__Work item__
Every record that follows should be copied exactly. No picture belongs in the copy.

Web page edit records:
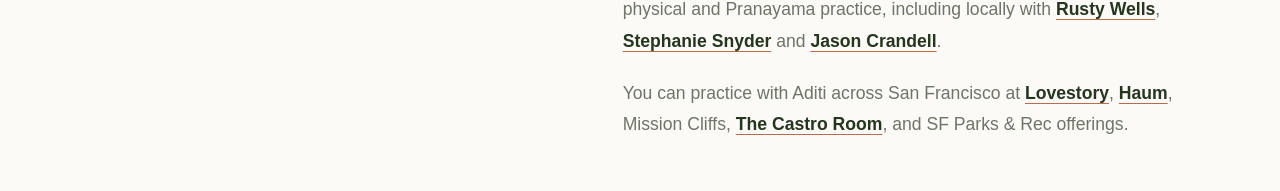
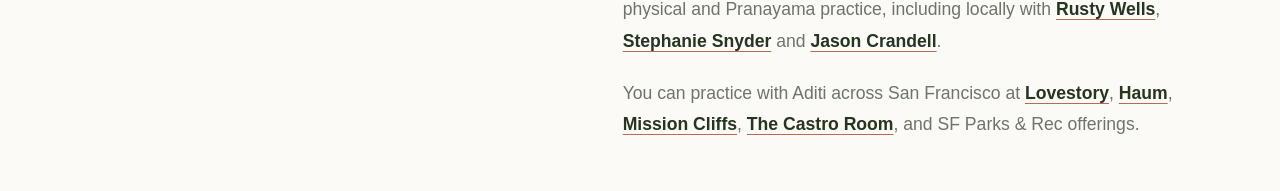
Before and after one commit to aditigarg/aditiYoga, a Next.js app: page / in a window 1280 px wide. Shown: the part 1170-1361 px from the top of the page. Built offline with nearby package versions, Linux system fonts and the light colour scheme.

Commit message:
Link Mission Cliffs in intro

```diff
--- a/app/page.tsx
+++ b/app/page.tsx
@@ -338,8 +338,11 @@
           <p>
             You can practice with Aditi across San Francisco at{" "}
             <a href="https://lovestoryyoga.com/schedule-valencia">Lovestory</a>,{" "}
-            <a href="https://www.haumstudios.com/schedule">Haum</a>, Mission
-            Cliffs,{" "}
+            <a href="https://www.haumstudios.com/schedule">Haum</a>,{" "}
+            <a href="https://touchstoneclimbing.com/mission-cliffs/calendar/">
+              Mission Cliffs
+            </a>
+            ,{" "}
             <a href="https://www.castroroom.com/schedule">The Castro Room</a>,
             and SF Parks & Rec offerings.
           </p>
```
Also changed, not shown: 1 other file (tests, documents, lock files or other folders).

__Response below__
Before and after one commit to aditigarg/aditiYoga, a Next.js app: page / in a window 1280 px wide. Shown: the part 1170-1361 px from the top of the page. Built offline with nearby package versions, Linux system fonts and the light colour scheme.

Commit message:
Link Mission Cliffs in intro

```diff
--- a/app/page.tsx
+++ b/app/page.tsx
@@ -338,8 +338,11 @@
           <p>
             You can practice with Aditi across San Francisco at{" "}
             <a href="https://lovestoryyoga.com/schedule-valencia">Lovestory</a>,{" "}
-            <a href="https://www.haumstudios.com/schedule">Haum</a>, Mission
-            Cliffs,{" "}
+            <a href="https://www.haumstudios.com/schedule">Haum</a>,{" "}
+            <a href="https://touchstoneclimbing.com/mission-cliffs/calendar/">
+              Mission Cliffs
+            </a>
+            ,{" "}
             <a href="https://www.castroroom.com/schedule">The Castro Room</a>,
             and SF Parks & Rec offerings.
           </p>
```
Also changed, not shown: 1 other file (tests, documents, lock files or other folders).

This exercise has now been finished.